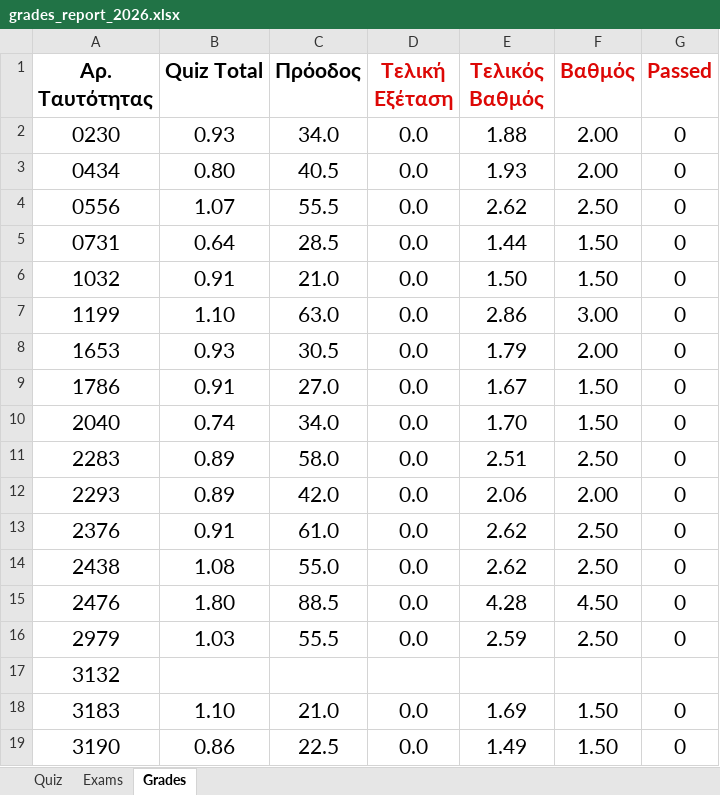
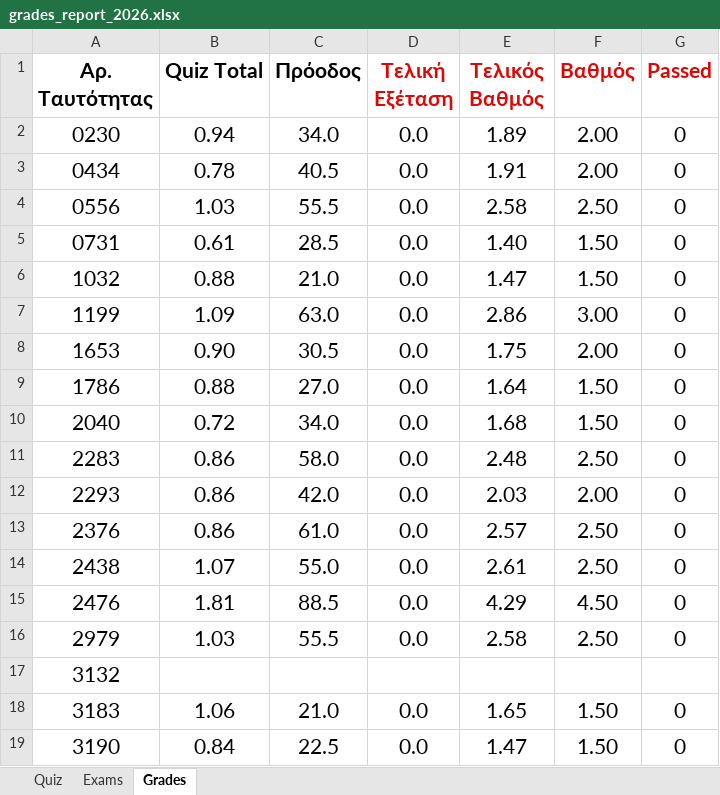
Before and after one commit to ptohos/ptohos.github.io, an Excel workbook: phy112/Grades/grades_report_2026.xlsx, sheet Grades, drawn as a sheet; only a part is shown; values as stored, in another font and other column widths than the file's, no borders; the diff covers the shown part only; the diff names each change by its address in the sheet, - before the commit and + after, or states it on an @@ line.

Commit message:
Grades-quiz18

```diff
--- a/phy112/Grades/grades_report_2026.xlsx (sheet Grades)
+++ b/phy112/Grades/grades_report_2026.xlsx (sheet Grades)
-B2 (Quiz Total): 0.93
+B2 (Quiz Total): 0.94
-E2 (Τελικός Βαθμός): 1.88
+E2 (Τελικός Βαθμός): 1.89
-B3 (Quiz Total): 0.80
+B3 (Quiz Total): 0.78
-E3 (Τελικός Βαθμός): 1.93
+E3 (Τελικός Βαθμός): 1.91
-B4 (Quiz Total): 1.07
+B4 (Quiz Total): 1.03
-E4 (Τελικός Βαθμός): 2.62
+E4 (Τελικός Βαθμός): 2.58
-B5 (Quiz Total): 0.64
+B5 (Quiz Total): 0.61
-E5 (Τελικός Βαθμός): 1.44
+E5 (Τελικός Βαθμός): 1.40
-B6 (Quiz Total): 0.91
+B6 (Quiz Total): 0.88
-E6 (Τελικός Βαθμός): 1.50
+E6 (Τελικός Βαθμός): 1.47
-B7 (Quiz Total): 1.10
+B7 (Quiz Total): 1.09
-B8 (Quiz Total): 0.93
+B8 (Quiz Total): 0.90
-E8 (Τελικός Βαθμός): 1.79
+E8 (Τελικός Βαθμός): 1.75
-B9 (Quiz Total): 0.91
+B9 (Quiz Total): 0.88
-E9 (Τελικός Βαθμός): 1.67
+E9 (Τελικός Βαθμός): 1.64
-B10 (Quiz Total): 0.74
+B10 (Quiz Total): 0.72
-E10 (Τελικός Βαθμός): 1.70
+E10 (Τελικός Βαθμός): 1.68
-B11:B12 (Quiz Total): 0.89
+B11:B12 (Quiz Total): 0.86
-E11 (Τελικός Βαθμός): 2.51
+E11 (Τελικός Βαθμός): 2.48
-E12 (Τελικός Βαθμός): 2.06
+E12 (Τελικός Βαθμός): 2.03
-B13 (Quiz Total): 0.91
+B13 (Quiz Total): 0.86
-E13 (Τελικός Βαθμός): 2.62
+E13 (Τελικός Βαθμός): 2.57
-B14 (Quiz Total): 1.08
+B14 (Quiz Total): 1.07
-E14 (Τελικός Βαθμός): 2.62
+E14 (Τελικός Βαθμός): 2.61
-B15 (Quiz Total): 1.80
+B15 (Quiz Total): 1.81
-E15 (Τελικός Βαθμός): 4.28
+E15 (Τελικός Βαθμός): 4.29
-E16 (Τελικός Βαθμός): 2.59
+E16 (Τελικός Βαθμός): 2.58
-B18 (Quiz Total): 1.10
+B18 (Quiz Total): 1.06
-E18 (Τελικός Βαθμός): 1.69
+E18 (Τελικός Βαθμός): 1.65
-B19 (Quiz Total): 0.86
+B19 (Quiz Total): 0.84
-E19 (Τελικός Βαθμός): 1.49
+E19 (Τελικός Βαθμός): 1.47
```
Also changed, not shown: 35 edited cells elsewhere in this sheet, sheet Quiz, formulas that keep their value.
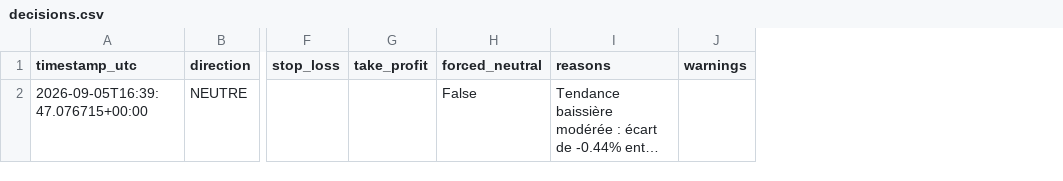
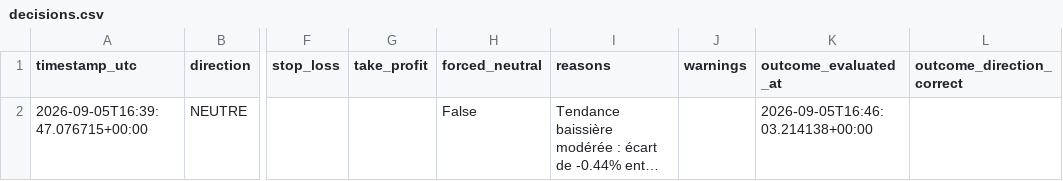
Before and after one commit to Amrrrrrrrr/gold-trading-agents, a CSV file: logs/decisions.csv, drawn as a sheet; only a part is shown, gaps mark what is left out; long unchanged cells end in …; the diff names each change by its address in the sheet, - before the commit and + after, or states it on an @@ line.

```diff
--- a/logs/decisions.csv
+++ b/logs/decisions.csv
+column K (outcome_evaluated_at), row 2: 2026-09-05T16:46:03.214138+00:00
+column L (outcome_direction_correct), empty
```
Also changed, not shown: 1 other file.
·····
- [THE PROBLEM] An exact copy of the material above is required, minus its images.

- [RESPONSE]
Before and after one commit to ptohos/ptohos.github.io, an Excel workbook: phy112/Grades/grades_report_2026.xlsx, sheet Grades, drawn as a sheet; only a part is shown; values as stored, in another font and other column widths than the file's, no borders; the diff covers the shown part only; the diff names each change by its address in the sheet, - before the commit and + after, or states it on an @@ line.

Commit message:
Grades-quiz18

```diff
--- a/phy112/Grades/grades_report_2026.xlsx (sheet Grades)
+++ b/phy112/Grades/grades_report_2026.xlsx (sheet Grades)
-B2 (Quiz Total): 0.93
+B2 (Quiz Total): 0.94
-E2 (Τελικός Βαθμός): 1.88
+E2 (Τελικός Βαθμός): 1.89
-B3 (Quiz Total): 0.80
+B3 (Quiz Total): 0.78
-E3 (Τελικός Βαθμός): 1.93
+E3 (Τελικός Βαθμός): 1.91
-B4 (Quiz Total): 1.07
+B4 (Quiz Total): 1.03
-E4 (Τελικός Βαθμός): 2.62
+E4 (Τελικός Βαθμός): 2.58
-B5 (Quiz Total): 0.64
+B5 (Quiz Total): 0.61
-E5 (Τελικός Βαθμός): 1.44
+E5 (Τελικός Βαθμός): 1.40
-B6 (Quiz Total): 0.91
+B6 (Quiz Total): 0.88
-E6 (Τελικός Βαθμός): 1.50
+E6 (Τελικός Βαθμός): 1.47
-B7 (Quiz Total): 1.10
+B7 (Quiz Total): 1.09
-B8 (Quiz Total): 0.93
+B8 (Quiz Total): 0.90
-E8 (Τελικός Βαθμός): 1.79
+E8 (Τελικός Βαθμός): 1.75
-B9 (Quiz Total): 0.91
+B9 (Quiz Total): 0.88
-E9 (Τελικός Βαθμός): 1.67
+E9 (Τελικός Βαθμός): 1.64
-B10 (Quiz Total): 0.74
+B10 (Quiz Total): 0.72
-E10 (Τελικός Βαθμός): 1.70
+E10 (Τελικός Βαθμός): 1.68
-B11:B12 (Quiz Total): 0.89
+B11:B12 (Quiz Total): 0.86
-E11 (Τελικός Βαθμός): 2.51
+E11 (Τελικός Βαθμός): 2.48
-E12 (Τελικός Βαθμός): 2.06
+E12 (Τελικός Βαθμός): 2.03
-B13 (Quiz Total): 0.91
+B13 (Quiz Total): 0.86
-E13 (Τελικός Βαθμός): 2.62
+E13 (Τελικός Βαθμός): 2.57
-B14 (Quiz Total): 1.08
+B14 (Quiz Total): 1.07
-E14 (Τελικός Βαθμός): 2.62
+E14 (Τελικός Βαθμός): 2.61
-B15 (Quiz Total): 1.80
+B15 (Quiz Total): 1.81
-E15 (Τελικός Βαθμός): 4.28
+E15 (Τελικός Βαθμός): 4.29
-E16 (Τελικός Βαθμός): 2.59
+E16 (Τελικός Βαθμός): 2.58
-B18 (Quiz Total): 1.10
+B18 (Quiz Total): 1.06
-E18 (Τελικός Βαθμός): 1.69
+E18 (Τελικός Βαθμός): 1.65
-B19 (Quiz Total): 0.86
+B19 (Quiz Total): 0.84
-E19 (Τελικός Βαθμός): 1.49
+E19 (Τελικός Βαθμός): 1.47
```
Also changed, not shown: 35 edited cells elsewhere in this sheet, sheet Quiz, formulas that keep their value.
Before and after one commit to Amrrrrrrrr/gold-trading-agents, a CSV file: logs/decisions.csv, drawn as a sheet; only a part is shown, gaps mark what is left out; long unchanged cells end in …; the diff names each change by its address in the sheet, - before the commit and + after, or states it on an @@ line.

```diff
--- a/logs/decisions.csv
+++ b/logs/decisions.csv
+column K (outcome_evaluated_at), row 2: 2026-09-05T16:46:03.214138+00:00
+column L (outcome_direction_correct), empty
```
Also changed, not shown: 1 other file.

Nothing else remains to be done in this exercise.